“We’d like to know the genetic driver of the patient’s tumor before we treat them,” says Manmeet Ahluwalia, MD, Director, Brain Metastasis Research Program, Cleveland Clinic. “The genomics of glioblastoma are very diverse and if we use targeted therapy that focuses on the genetic alterations of the tumor, the chances of success increase.”
Dr. Ahluwalia and investigators from several leading institutions are part of ALLELE, a new consortium to generate prospective clinical genomics and inform treatment decisions in patients with glioblastoma. The latest data from their work was presented at the 2018 American Society of Clinical Oncology meeting.
Patients enrolled in ALLELE undergo extensive genetic testing to determine the feasibility of genotyping their tumors in a timeframe that would support real-time use in clinical trials. So far, the researchers have enrolled 46 patients with GBM at five sites. The median time between surgery and biomarker analysis completion was 51 days, a clinically acceptable timeframe for patients with newly diagnosed GBM. The data will be made publicly available.
Of those 46 patients, 26 with MGMT-unmethylated GBM were subsequently enrolled in INSIGhT, a companion randomized multi-arm trial comparing the standard of care, temozolomide, versus three other experimental adjuvant treatments — CC-115, neratinib or abemaciclib. Predefined biomarker groups EGFR, PI3K and CDK-positive will be evaluated for their ability to predict outcome in each arm.
The first arm is the standard of care arm in which patients receive temozolomide orally on a daily dosing schedule approximately two to three hours before daily radiotherapy. Temozolomide is administered postradiation for up to six cycles (five days/cycle). Radiation occurs for a maximum of 49 days.

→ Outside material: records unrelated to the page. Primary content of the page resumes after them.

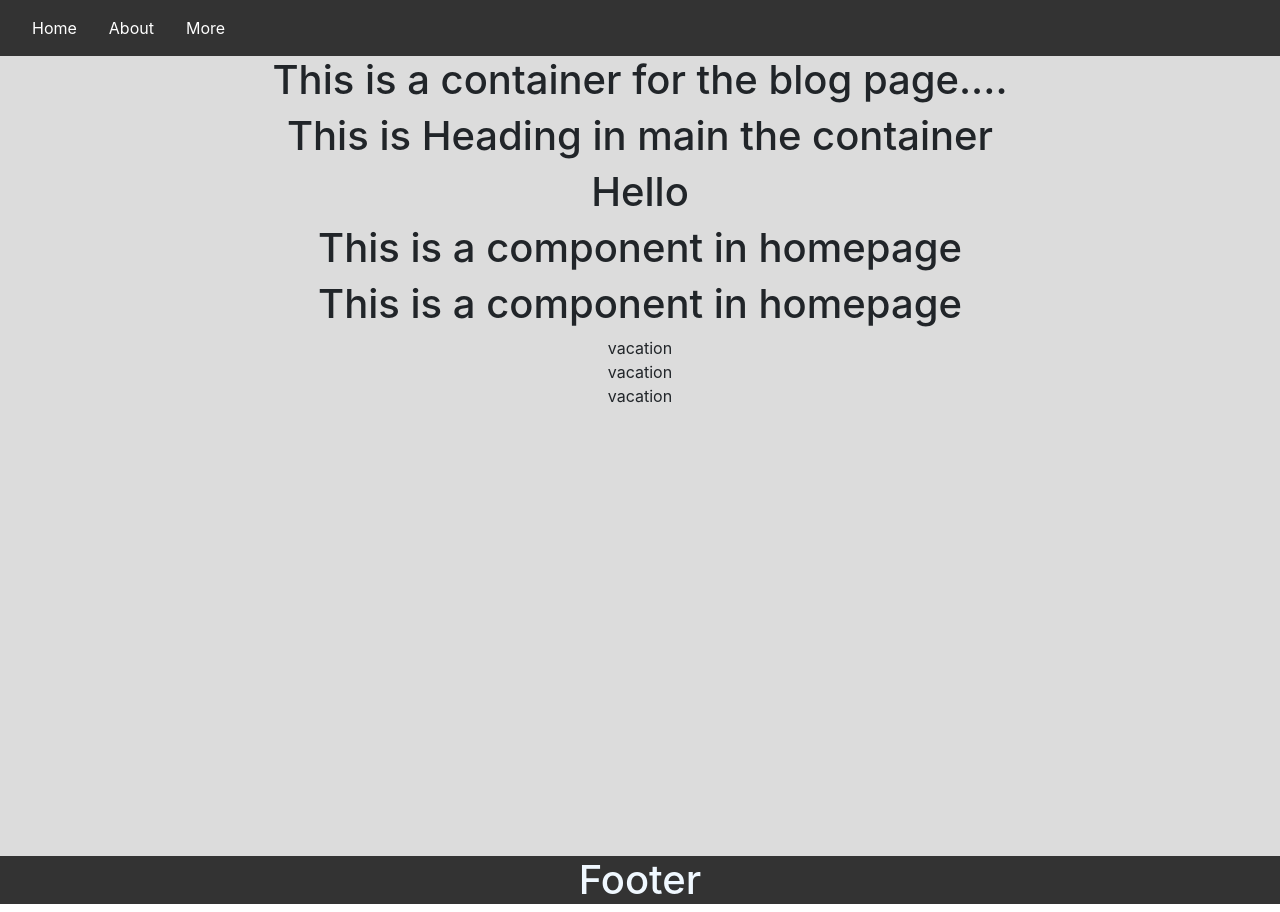
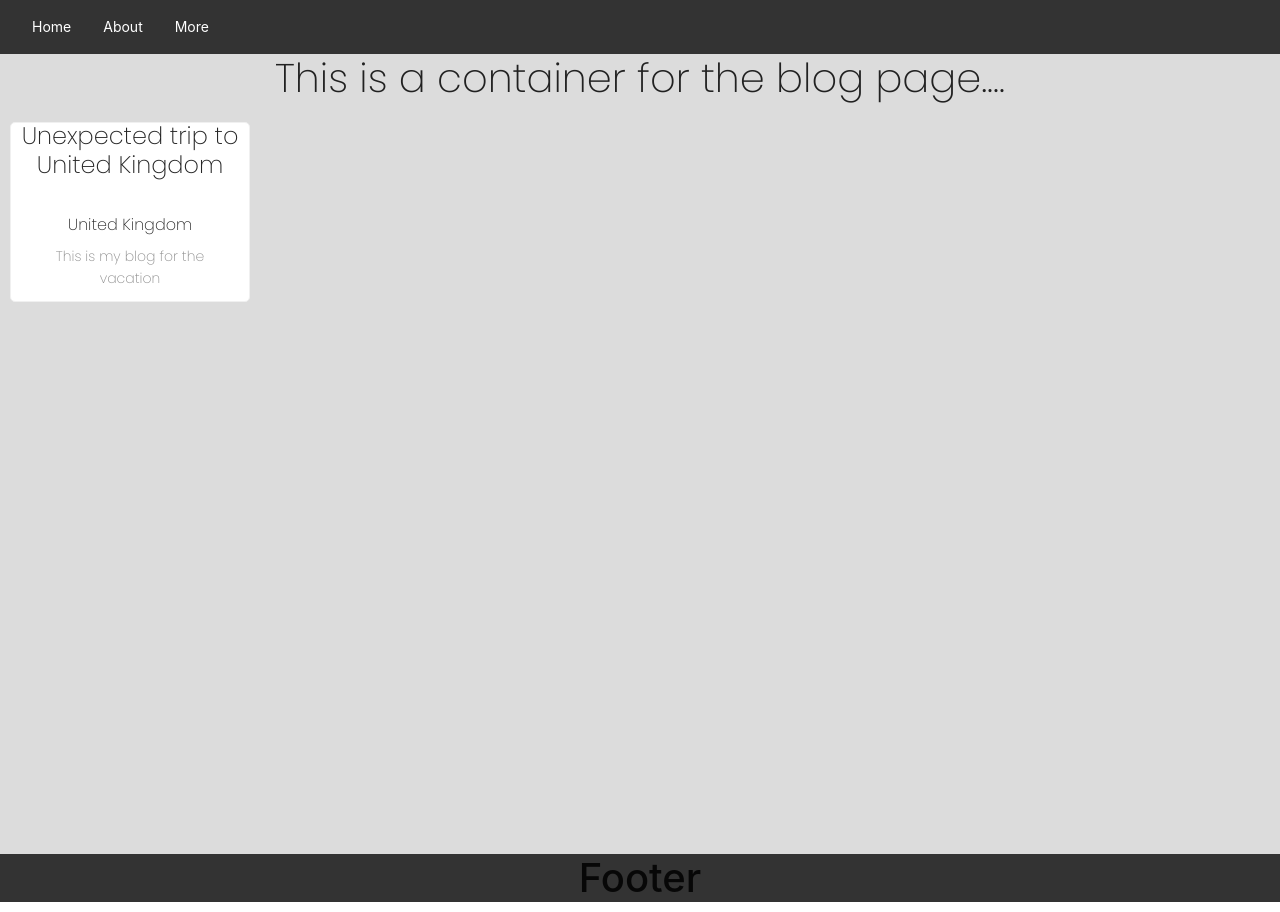
Before and after one commit to MohammedHaris96/Blog-Page, a React (Create React App) app: page / in a window 1280 px wide. Built offline with nearby package versions, Linux system fonts and the light colour scheme; the HTML template or start-up script is replaced by a standard one.

Commit message:
made a card with ant design library

```diff
--- a/public/index.html
+++ b/public/index.html
@@ -25,6 +25,9 @@
       Learn how to configure a non-root public URL by running `npm run build`.
     -->
     <title>React App</title>
+    <style>
+      @import url("https://fonts.googleapis.com/css2?family=Poppins:wght@200&display=swap");
+    </style>
   </head>
   <body>
     <noscript>You need to enable JavaScript to run this app.</noscript>
--- a/src/Components/Homepage.js
+++ b/src/Components/Homepage.js
@@ -1,11 +1,15 @@
 import "./Styles/Homepage.css";
+import { Card } from "antd";
+const { Meta } = Card;
+
 // import AuthorImage from "./AuthorImage";
 const Homepage = () => {
+  // Array of objects for blog
   const blogs = [
     {
-      name: "vacation",
-      description: "This is my blog for the vacation",
-      title: "Vacation",
+      vacationName: "United Kingdom",
+      descriptionLondon: "This is my blog for the vacation",
+      titleUK: "Vacation",
     },
 
     {
@@ -22,18 +26,28 @@ const Homepage = () => {
   ];
 
   return (
-    <div className="homepage-container ">
-      <h1>This is a container for the blog page....</h1>
-      <h1>This is Heading in main the container</h1>
-      <h1>Hello</h1>
+    <>
+      <div className="homepage-container  ">
+        <h1>This is a container for the blog page....</h1>
 
-      <h1>This is a component in homepage</h1>
-      <h1>This is a component in homepage</h1>
-      {blogs.map((blog) => {
-        return <div>{blog.name}</div>;
-      })}
-      {/* <AuthorImage /> */}
-    </div>
+        <div className="blog-card">
+          <Card
+            hoverable
+            style={{ width: 240, borderRadius: "5px" }}
+            cover={<h4>Unexpected trip to United Kingdom</h4>}
+          >
+            {blogs.map((blog) => {
+              return (
+                <Meta
+                  title={blog.vacationName}
+                  description={blog.descriptionLondon}
+                />
+              );
+            })}
+          </Card>
+        </div>
+      </div>
+    </>
   );
 };
 
--- a/src/Components/Styles/Homepage.css
+++ b/src/Components/Styles/Homepage.css
@@ -1,3 +1,5 @@
+@import "~antd/dist/antd.css";
+
 .welcome-message {
   color: aquamarine;
   font-family: cursive;
@@ -20,4 +22,9 @@
 .homepage-container {
   height: 800px;
   background-color: gainsboro;
+  font-family: "Poppins", sans-serif;
 }
+
+.blog-card {
+  margin: 10px;
+}
```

In the second arm, patients receive temozolomide orally on a daily dosing schedule approximately two to three hours before daily radiotherapy. Patients receive abemaciclib postradiation at a twice daily oral predetermined dose. Radiation occurs for a maximum of 49 days.
Patients in the third arm receive twice daily oral dosing of CC-115 along with daily radiation for a maximum of 49 days. In the fourth arm, patients receive temozolomide orally on a daily dosing schedule approximately two to three hours before daily radiotherapy. Patients receive neratinib postradiation at a daily oral predetermined dose. Radiation occurs for a maximum of 49 days.
INSIGhT, which is currently enrolling patients, will look at overall survival in the experimental arms compared with the standard temozolomide arm. It will also look at secondary incidence of treatment-emergent adverse events and progression-free survival.
Eligible patients must have evidence that their tumor MGMT promoter is unmethylated and must be immunohistochemically negative for IDH1 R132H mutations. Traditionally, the use of temozolomide is associated with just a one-month survival benefit in these patients. Hence researchers such as Dr. Ahluwalia are hopeful that the tumor-DNA tailored trial may result in improved outcomes. “We are hoping this precision medicine based approach is more likely to be successful compared with treating the whole group with one therapy in a heterogeneous tumor.”